(Supplied material)

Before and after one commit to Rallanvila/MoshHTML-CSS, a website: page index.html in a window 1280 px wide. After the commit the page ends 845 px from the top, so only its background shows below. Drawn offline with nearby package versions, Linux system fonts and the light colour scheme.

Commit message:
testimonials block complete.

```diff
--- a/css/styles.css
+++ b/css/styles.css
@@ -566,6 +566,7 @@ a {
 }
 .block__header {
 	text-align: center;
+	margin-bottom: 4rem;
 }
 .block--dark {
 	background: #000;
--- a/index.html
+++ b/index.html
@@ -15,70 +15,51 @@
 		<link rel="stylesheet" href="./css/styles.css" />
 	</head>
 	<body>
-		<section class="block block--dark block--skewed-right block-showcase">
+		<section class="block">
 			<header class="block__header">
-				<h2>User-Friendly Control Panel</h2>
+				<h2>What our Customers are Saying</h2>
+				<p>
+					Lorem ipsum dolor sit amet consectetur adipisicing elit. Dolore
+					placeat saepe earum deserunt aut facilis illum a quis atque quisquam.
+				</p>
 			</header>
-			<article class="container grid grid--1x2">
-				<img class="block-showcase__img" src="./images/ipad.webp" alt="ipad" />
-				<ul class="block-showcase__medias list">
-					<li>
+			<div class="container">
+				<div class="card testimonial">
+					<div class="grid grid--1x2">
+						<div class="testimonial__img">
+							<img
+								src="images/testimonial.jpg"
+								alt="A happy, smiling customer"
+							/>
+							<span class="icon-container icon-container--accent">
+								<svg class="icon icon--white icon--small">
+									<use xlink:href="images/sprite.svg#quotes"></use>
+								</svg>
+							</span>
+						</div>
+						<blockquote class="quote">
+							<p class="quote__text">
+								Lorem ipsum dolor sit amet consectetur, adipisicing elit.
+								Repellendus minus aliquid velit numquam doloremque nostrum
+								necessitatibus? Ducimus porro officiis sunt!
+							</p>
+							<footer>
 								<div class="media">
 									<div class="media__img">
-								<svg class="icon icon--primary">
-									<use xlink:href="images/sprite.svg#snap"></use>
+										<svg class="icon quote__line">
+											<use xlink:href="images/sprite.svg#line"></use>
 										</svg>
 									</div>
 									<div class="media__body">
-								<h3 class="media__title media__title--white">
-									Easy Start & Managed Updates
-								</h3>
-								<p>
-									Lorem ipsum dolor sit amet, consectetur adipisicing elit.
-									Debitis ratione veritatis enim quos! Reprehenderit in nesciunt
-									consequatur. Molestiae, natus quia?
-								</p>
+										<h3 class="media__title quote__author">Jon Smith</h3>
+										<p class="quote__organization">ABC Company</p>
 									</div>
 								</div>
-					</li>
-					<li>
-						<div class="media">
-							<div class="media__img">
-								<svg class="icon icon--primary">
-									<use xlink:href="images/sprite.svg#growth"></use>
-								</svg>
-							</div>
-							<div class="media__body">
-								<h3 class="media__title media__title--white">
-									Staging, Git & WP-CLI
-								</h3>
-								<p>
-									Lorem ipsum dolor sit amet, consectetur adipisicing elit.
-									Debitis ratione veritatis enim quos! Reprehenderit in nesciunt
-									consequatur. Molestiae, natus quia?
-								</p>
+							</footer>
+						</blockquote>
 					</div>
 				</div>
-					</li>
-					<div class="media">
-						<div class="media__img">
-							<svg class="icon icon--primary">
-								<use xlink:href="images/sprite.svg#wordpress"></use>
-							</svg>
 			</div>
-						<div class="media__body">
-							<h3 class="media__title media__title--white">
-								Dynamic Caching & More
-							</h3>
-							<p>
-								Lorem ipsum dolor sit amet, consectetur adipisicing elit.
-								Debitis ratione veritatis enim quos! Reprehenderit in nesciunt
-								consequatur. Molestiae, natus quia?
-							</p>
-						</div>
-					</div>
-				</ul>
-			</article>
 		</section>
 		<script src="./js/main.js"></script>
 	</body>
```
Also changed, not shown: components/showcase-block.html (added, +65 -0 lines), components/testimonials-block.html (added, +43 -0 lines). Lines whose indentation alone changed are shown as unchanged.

(End Supplied material)

**Assignment:**
Find the number of lines in the entries above that hold the string "grid", and write only that number.

**Solution for this problem:**
2